Before-and-after change data
##########

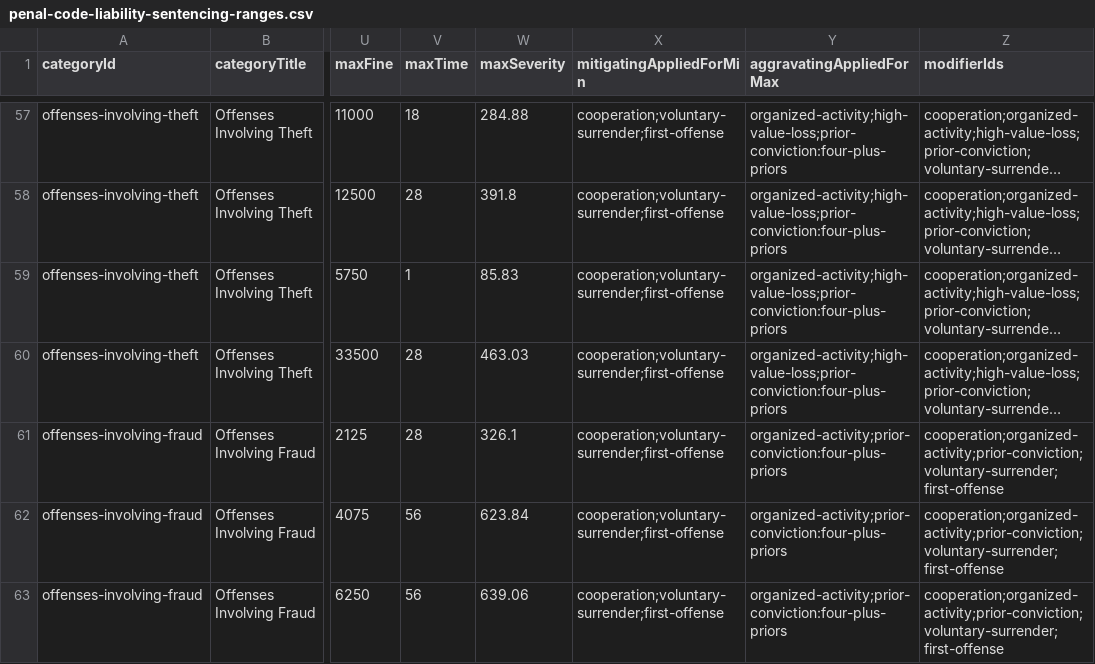
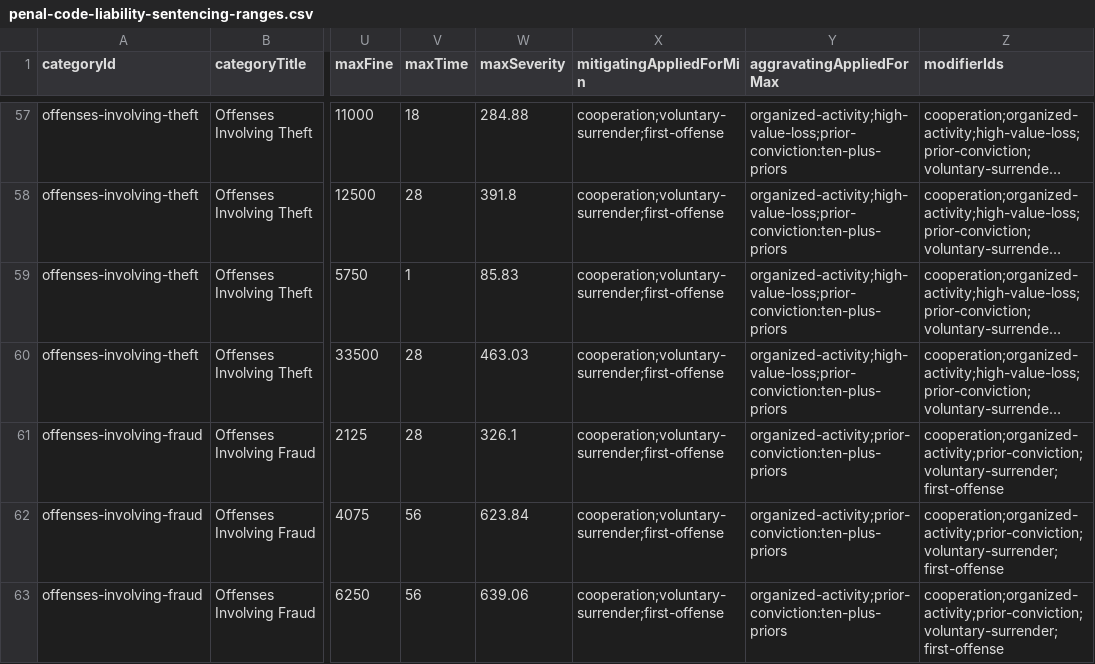
Before and after one commit to somefriggnidiot/ef-penalcode, a CSV file: penal-code-liability-sentencing-ranges.csv, drawn as a sheet; only a part is shown, gaps mark what is left out; long unchanged cells end in …; the diff covers the shown part only; the diff names each change by its address in the sheet, - before the commit and + after, or states it on an @@ line.

```diff
--- a/penal-code-liability-sentencing-ranges.csv
+++ b/penal-code-liability-sentencing-ranges.csv
-Y57:Y60 (aggravatingAppliedForMax): organized-activity;high-value-loss;prior-conviction:four-plus-priors
+Y57:Y60 (aggravatingAppliedForMax): organized-activity;high-value-loss;prior-conviction:ten-plus-priors
-Y61:Y63 (aggravatingAppliedForMax): organized-activity;prior-conviction:four-plus-priors
+Y61:Y63 (aggravatingAppliedForMax): organized-activity;prior-conviction:ten-plus-priors
```
Also changed, not shown: 168 edited cells elsewhere in this file, 1 other file.
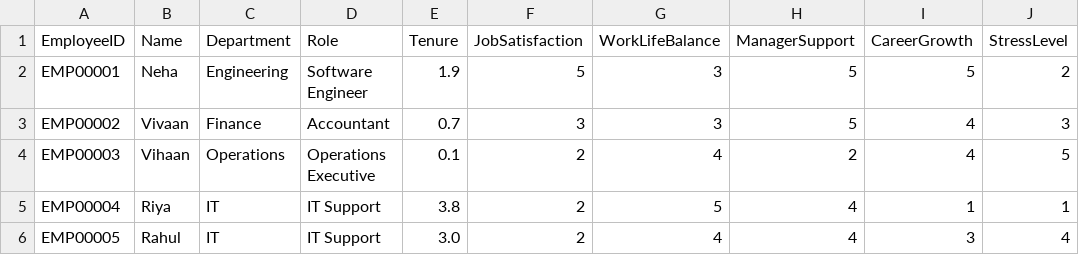
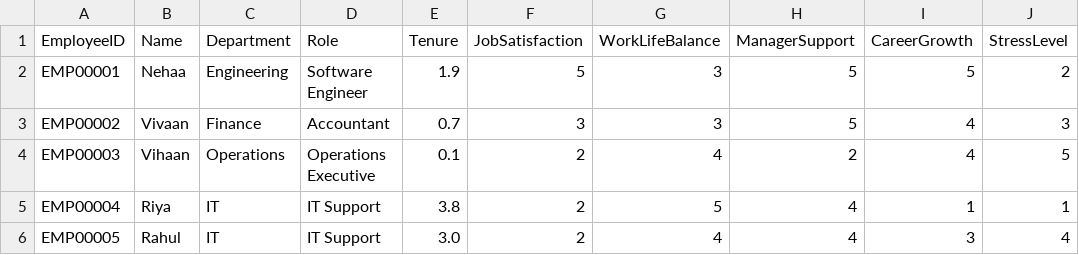
Before and after one commit to Wewake257/Attrition-Predictor-APP-2.0-, a CSV file: employee_master.csv, drawn as a sheet; only a part is shown; the diff names each change by its address in the sheet, - before the commit and + after, or states it on an @@ line.

Commit message:
employees.csv

```diff
--- a/employee_master.csv
+++ b/employee_master.csv
-B2 (Name): Neha
+B2 (Name): Nehaa
```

##########

Set down no line except those from the one with "to Wewake257/Attrition-Predictor-APP-2.0-, a" to the last line of the data, inclusive, each exactly as written.

Before and after one commit to Wewake257/Attrition-Predictor-APP-2.0-, a CSV file: employee_master.csv, drawn as a sheet; only a part is shown; the diff names each change by its address in the sheet, - before the commit and + after, or states it on an @@ line.

Commit message:
employees.csv

```diff
--- a/employee_master.csv
+++ b/employee_master.csv
-B2 (Name): Neha
+B2 (Name): Nehaa
```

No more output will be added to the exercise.